By applying good research design principles, research evaluation aims to understand if a policy or program was effective in reducing a problem or burden. If a postive benefit was not realised or not realised to the expected extent, a researcher should seek to understand what caused the benefit failure.
If benefits were realised, a researcher might explore whether or not the beneftis reached all the intended taget groups. This may be an important research focus, because often policy actions benefit the powerful, well connected or wealthier members of a society. If inequity in benefit distribution is found, the researcher should seek to understand the cause of the inequity.
Lastly, research assessments often focus on questions about cost-efficiency and sustainability. Post implementation data on the benefits realised from policy programs, combined with actual policy cost data, can be used to calcuate a social return on investment or cost benefit ratio. This kind of research can be difficult, however, because controlling for other confounding factors that may have played a role in the accrual of benefits is very difficult in the real world environments into which most policy actions are implemented.
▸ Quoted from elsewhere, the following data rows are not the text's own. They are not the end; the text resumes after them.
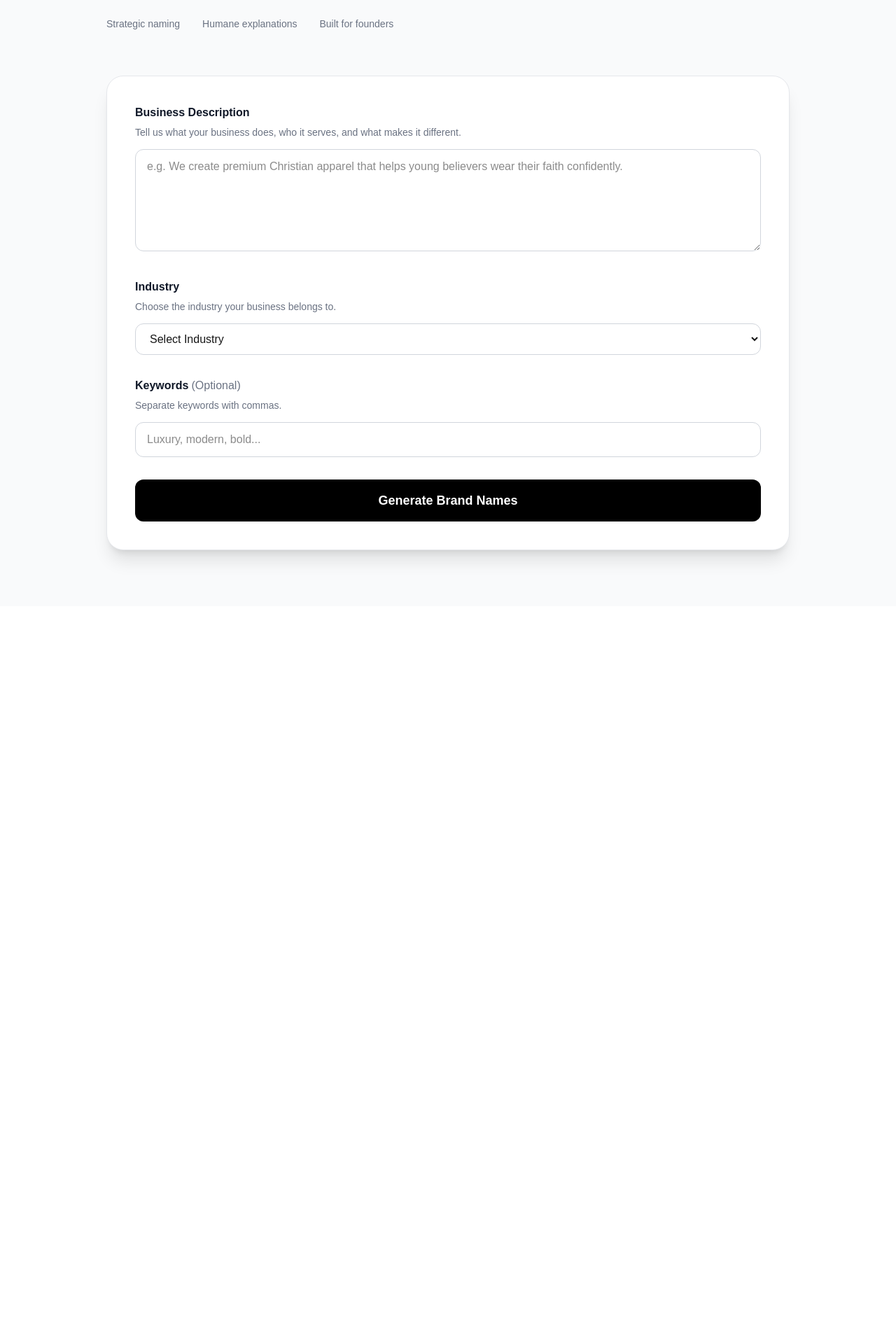
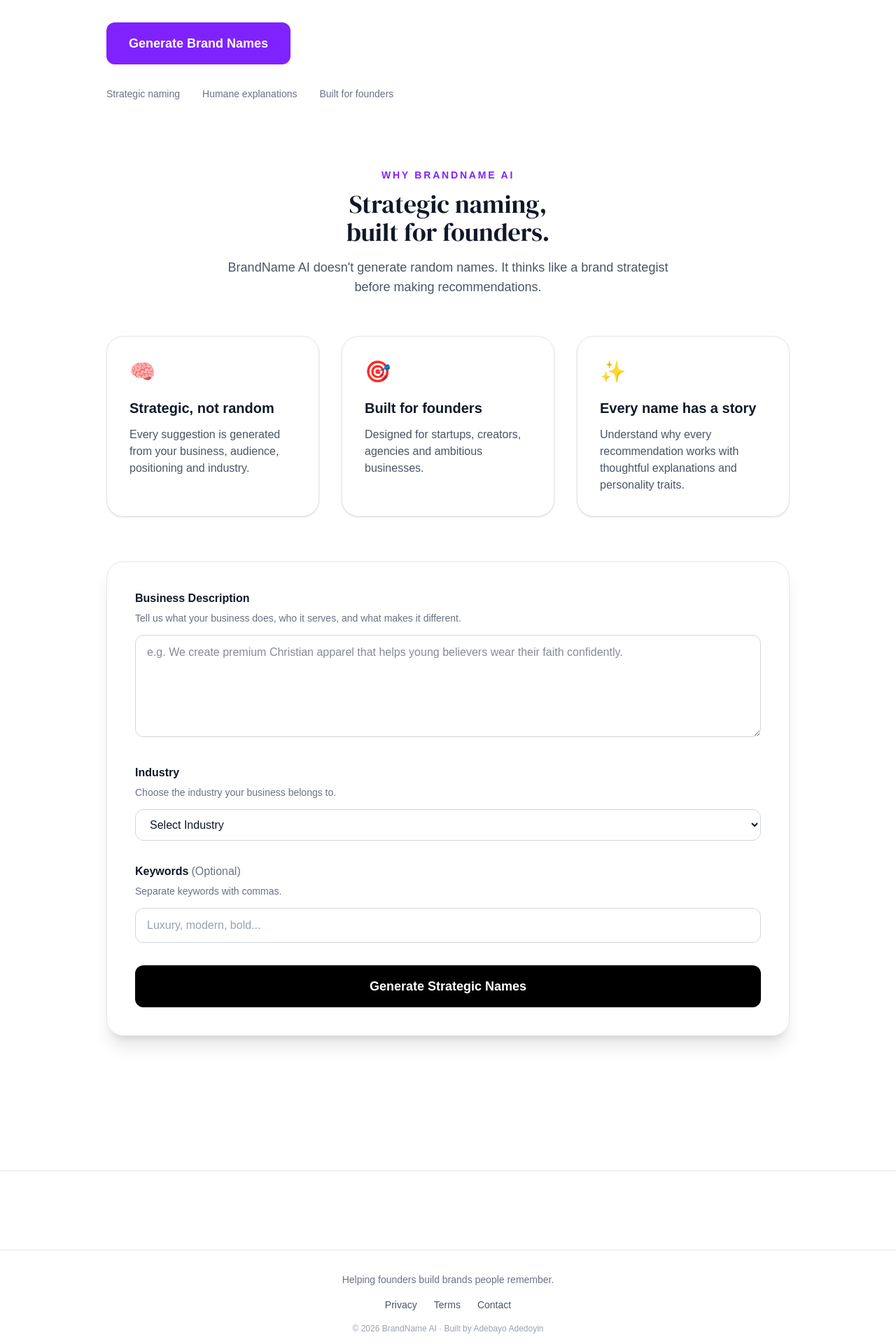
Before and after one commit to theadebayoadedoyin/brandname-ai, a Next.js app: page / in a window 1280 px wide. Shown: the part 400-2320 px from the top of the page at 70% size. Before the commit the page ends 1266 px from the top, so only its background shows below. Built offline with nearby package versions, Linux system fonts and the light colour scheme.

Commit message:
Add dark mode, landing page improvements and metadata

```diff
--- a/app/components/ResultCard.tsx
+++ b/app/components/ResultCard.tsx
@@ -38,11 +38,11 @@
             {result.reason}
           </p>
 
-          <div className="mt-5 flex flex-wrap gap-2">
+          <div className="mt-5 flex flex-wrap gap-3">
             {result.personality.map((trait) => (
               <span
                 key={trait}
-                className="rounded-full bg-gray-100 px-3 py-1 text-sm text-gray-700"
+               className="inline-flex items-center rounded-full bg-violet-100 px-4 py-2 text-sm font-medium text-violet-700 dark:bg-violet-700 dark:text-white"
               >
                 {trait}
               </span>
@@ -61,9 +61,13 @@
       setCopied(false);
     }, 2000);
   }}
-  className="rounded-xl border border-gray-300 px-6 py-3 font-medium transition hover:bg-gray-100"
+  className={`rounded-xl px-6 py-3 font-medium text-white transition duration-200 active:scale-95 ${
+    copied
+      ? "bg-green-600 hover:bg-green-700"
+      : "bg-violet-600 hover:bg-violet-700 dark:bg-violet-500 dark:hover:bg-violet-400"
+  }`}
 >
-  {copied ? "✓ Copied!" : "Copy Name"}
+{copied ? "✓ Copied" : "Copy Name"}
 </button>
 
       </div>
--- a/app/globals.css
+++ b/app/globals.css
@@ -1,4 +1,8 @@
 @import "tailwindcss";
+
+html {
+  scroll-behavior: smooth;
+}
 
 :root {
   --background: #ffffff;
@@ -12,28 +16,32 @@
   --font-mono: var(--font-geist-mono);
 }
 
-
-
 body {
   background: var(--background);
   color: var(--foreground);
   font-family: Arial, Helvetica, sans-serif;
+
+  transition:
+    background-color .25s ease,
+    color .25s ease;
 }
+
 .font-display{
   font-family: var(--font-dm-serif);
 }
+
 @keyframes slideUp {
-  from {
-    opacity: 0;
-    transform: translateY(40px);
+  from{
+    opacity:0;
+    transform:translateY(40px);
   }
 
-  to {
-    opacity: 1;
-    transform: translateY(0);
+  to{
+    opacity:1;
+    transform:translateY(0);
   }
 }
 
-.animate-\[slideUp_\.6s_ease-out\] {
-  animation: slideUp 0.6s ease-out;
+.animate-\[slideUp_\.6s_ease-out\]{
+  animation:slideUp .6s ease-out;
 }
--- a/app/layout.tsx
+++ b/app/layout.tsx
@@ -15,8 +15,34 @@
 
 
 export const metadata: Metadata = {
-  title: "Create Next App",
-  description: "Generated by create next app",
+  title: "BrandName AI | Generate Strategic Brand Names",
+  description:
+    "Generate memorable, strategic brand names with thoughtful explanations—not random AI suggestions. Built for founders, startups, and creators.",
+
+  keywords: [
+    "Brand Name Generator",
+    "AI Brand Naming",
+    "Startup Branding",
+    "Business Name Generator",
+    "Brand Strategy",
+    "Founders",
+  ],
+
+  authors: [
+    {
+      name: "Adebayo Adedoyin",
+    },
+  ],
+
+  creator: "Adebayo Adedoyin",
+
+  openGraph: {
+    title: "BrandName AI",
+    description:
+  "Generate memorable, strategic brand names with thoughtful AI explanations. Built for founders, startups and creators.",
+
+    type: "website",
+  },
 };
 
 export default function RootLayout({
--- a/app/page.tsx
+++ b/app/page.tsx
@@ -11,10 +11,10 @@
 
   const loadingMessages = [
     "Understanding your business...",
-    "Identifying your positioning...",
-    "Exploring naming directions...",
-    "Testing memorability...",
-    "Crafting excellent recommendations...",
+    "Identifying your audience...",
+    "Analyzing your positioning...",
+    "Exploring strategic naming directions...",
+    "Crafting memorable brand names...",
   ];
 
   const [currentWord, setCurrentWord] = useState(0);
@@ -53,7 +53,7 @@
   }, [isLoading]);
 
   return (
-    <main className="min-h-screen bg-gray-50">
+    <main className="min-h-screen bg-white dark:bg-zinc-950 transition-colors">
       {isLoading && (
         <div className="fixed inset-0 z-50 flex items-center justify-center bg-black/20 backdrop-blur-md">
           <div className="w-full max-w-sm rounded-3xl bg-white p-7 shadow-2xl">
@@ -90,7 +90,7 @@
           BrandName AI
         </p>
 
-        <h1 className="mt-6 font-display text-5xl leading-tight tracking-tight text-gray-900 md:text-7xl">
+        <h1 className="mt-6 font-display text-5xl leading-tight tracking-tight text-gray-900 dark:text-white md:text-7xl">
           <span className="bg-gradient-to-r from-violet-600 via-indigo-600 to-red-400 bg-clip-text text-transparent">
             {words[currentWord]}
           </span>{" "}
@@ -99,18 +99,89 @@
           people remember.
         </h1>
 
-        <p className="mt-6 max-w-2xl text-lg leading-8 text-gray-600">
+        <p className="mt-6 max-w-2xl text-lg leading-8 text-gray-600 dark:text-gray-300">
           Describe your business and receive strategic brand names with
           thoughtful explanations—not random AI suggestions.
         </p>
-
-        <div className="mt-8 flex flex-wrap gap-8 text-sm text-gray-500">
+        <div className="mt-10">
+  <a
+    href="#generator"
+    className="inline-flex items-center rounded-xl bg-violet-600 px-8 py-4 text-lg font-semibold text-white transition hover:bg-violet-700"
+  >
+    Generate Brand Names
+  </a>
+</div>
+        <div className="mt-8 flex flex-wrap gap-8 text-sm text-gray-500 dark:text-gray-400">
           <span> Strategic naming</span>
           <span> Humane explanations</span>
           <span> Built for founders</span>
         </div>
+        <section className="mt-24">
+  <div className="text-center">
+    <p className="text-sm font-semibold uppercase tracking-[0.2em] text-violet-600">
+      Why BrandName AI
+    </p>
 
-        <div className="mt-16 rounded-3xl border border-gray-200 bg-white p-10 shadow-xl">
+    <h2 className="mt-3 font-display text-4xl text-gray-900 dark:text-white">
+      Strategic naming,
+      <br />
+      built for founders.
+    </h2>
+
+    <p className="mx-auto mt-4 max-w-2xl text-lg text-gray-600 dark:text-gray-300">
+      BrandName AI doesn't generate random names.
+      It thinks like a brand strategist before making recommendations.
+    </p>
+  </div>
+
+  <div className="mt-14 grid gap-8 md:grid-cols-3">
+
+    <div className="rounded-3xl border border-gray-200 bg-white p-8 shadow-sm dark:border-gray-700 dark:bg-slate-900">
+      <div className="text-3xl">🧠</div>
+
+      <h3 className="mt-5 text-xl font-semibold text-gray-900 dark:text-white">
+        Strategic, not random
+      </h3>
+
+      <p className="mt-3 text-gray-600 dark:text-gray-300">
+        Every suggestion is generated from your business,
+        audience, positioning and industry.
+      </p>
+    </div>
+
+    <div className="rounded-3xl border border-gray-200 bg-white p-8 shadow-sm dark:border-gray-700 dark:bg-slate-900">
+      <div className="text-3xl">🎯</div>
+
+      <h3 className="mt-5 text-xl font-semibold text-gray-900 dark:text-white">
+        Built for founders
+      </h3>
+
+      <p className="mt-3 text-gray-600 dark:text-gray-300">
+        Designed for startups, creators,
+        agencies and ambitious businesses.
+      </p>
+    </div>
+
+    <div className="rounded-3xl border border-gray-200 bg-white p-8 shadow-sm dark:border-gray-700 dark:bg-slate-900">
+      <div className="text-3xl">✨</div>
+
+      <h3 className="mt-5 text-xl font-semibold text-gray-900 dark:text-white">
+        Every name has a story
+      </h3>
+
+      <p className="mt-3 text-gray-600 dark:text-gray-300">
+        Understand why every recommendation
+        works with thoughtful explanations and
+        personality traits.
+      </p>
+    </div>
+
+  </div>
+</section>
+        <div
+  id="generator"
+  className="mt-16 rounded-3xl border border-gray-200 bg-white p-10 shadow-xl dark:border-gray-700 dark:bg-slate-900"
+>
 
           <form className="space-y-8">
           <div>
@@ -129,7 +200,7 @@
   rows={5}
   value={description}
   onChange={(e) => setDescription(e.target.value)}
-  className="w-full rounded-xl border border-gray-300 px-4 py-3 focus:border-violet-500 focus:outline-none"
+  className="w-full rounded-xl border border-gray-300 bg-white px-4 py-3 text-gray-900 dark:bg-gray-800 dark:text-white focus:border-violet-500 focus:outline-none"
   placeholder="e.g. We create premium Christian apparel that helps young believers wear their faith confidently."
 />
             </div>
@@ -148,7 +219,7 @@
               <select
   value={industry}
   onChange={(e) => setIndustry(e.target.value)}
-  className="w-full rounded-xl border border-gray-300 px-4 py-3 focus:border-violet-500 focus:outline-none"
+  className="w-full rounded-xl border border-gray-300 bg-white px-4 py-3 text-gray-900 dark:bg-gray-800 dark:text-white focus:border-violet-500 focus:outline-none"
 >
   <option value="">Select Industry</option>
   <option value="Fashion">Fashion</option>
@@ -183,7 +254,7 @@
   value={keywords}
   onChange={(e) => setKeywords(e.target.value)}
   placeholder="Luxury, modern, bold..."
-  className="w-full rounded-xl border border-gray-300 px-4 py-3 focus:border-violet-500 focus:outline-none"
+  className="w-full rounded-xl border border-gray-300 bg-white px-4 py-3 text-gray-900 placeholder:text-gray-400 dark:bg-gray-800 dark:text-white dark:placeholder:text-gray-500 focus:border-violet-500 focus:outline-none"
 />
             </div>
 
@@ -230,7 +301,7 @@
               }}
               className="w-full rounded-xl bg-black py-4 text-lg font-semibold text-white transition duration-300 hover:scale-[1.01] hover:bg-gray-900"
             >
-              Generate Brand Names
+              Generate Strategic Names
             </button>
 
           </form>
@@ -238,13 +309,13 @@
 
         {showResults && (
   <div className="mt-16 space-y-6">
-    <h2 className="font-display text-3xl text-gray-900">
-      Suggested Brand Names
-    </h2>
+    <h2 className="font-display text-4xl text-foreground">
+  Suggested Brand Names
+</h2>
 
-    <p className="text-gray-600">
-      Here are strategic names generated for your business.
-    </p>
+<p className="mt-3 text-gray-600 dark:text-gray-300">
+  Here are strategic names generated for your business.
+</p>
 
     {results.map((result, index) => (
       <ResultCard
@@ -256,7 +327,42 @@
 )}
 
 </div>
+<footer className="mt-28 border-t border-gray-200 bg-white py-16 dark:border-zinc-800 dark:bg-zinc-950 transition-colors">
+<div className="mt-12 flex flex-col items-center gap-4 border-t border-gray-200 pt-8 text-center dark:border-zinc-800">
 
+<p className="text-sm text-gray-500 dark:text-gray-400">
+  Helping founders build brands people remember.
+</p>
+
+<div className="flex gap-6 text-sm">
+  <a
+    href="#"
+    className="text-gray-600 transition hover:text-violet-600 dark:text-gray-400 dark:hover:text-violet-400"
+  >
+    Privacy
+  </a>
+
+  <a
+    href="#"
+    className="text-gray-600 transition hover:text-violet-600 dark:text-gray-400 dark:hover:text-violet-400"
+  >
+    Terms
+  </a>
+
+  <a
+    href="#"
+    className="text-gray-600 transition hover:text-violet-600 dark:text-gray-400 dark:hover:text-violet-400"
+  >
+    Contact
+  </a>
+</div>
+
+<p className="text-xs text-gray-400">
+  © 2026 BrandName AI · Built by Adebayo Adedoyin
+</p>
+
+</div>
+</footer>
 </main>
 );
 }
```
Also changed, not shown: 1 other file (tests, documents, lock files or other folders).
Both qualitative and quantitative methods can be employed in research evaluation and there are many theories for use when evaluating policy implementation. Researchers should match the data collection approach to the specific aim of the research question. Details on the strengths and limitations of each data collection approach were presented earlier in this module.
Please read a short summary on research methods in the following.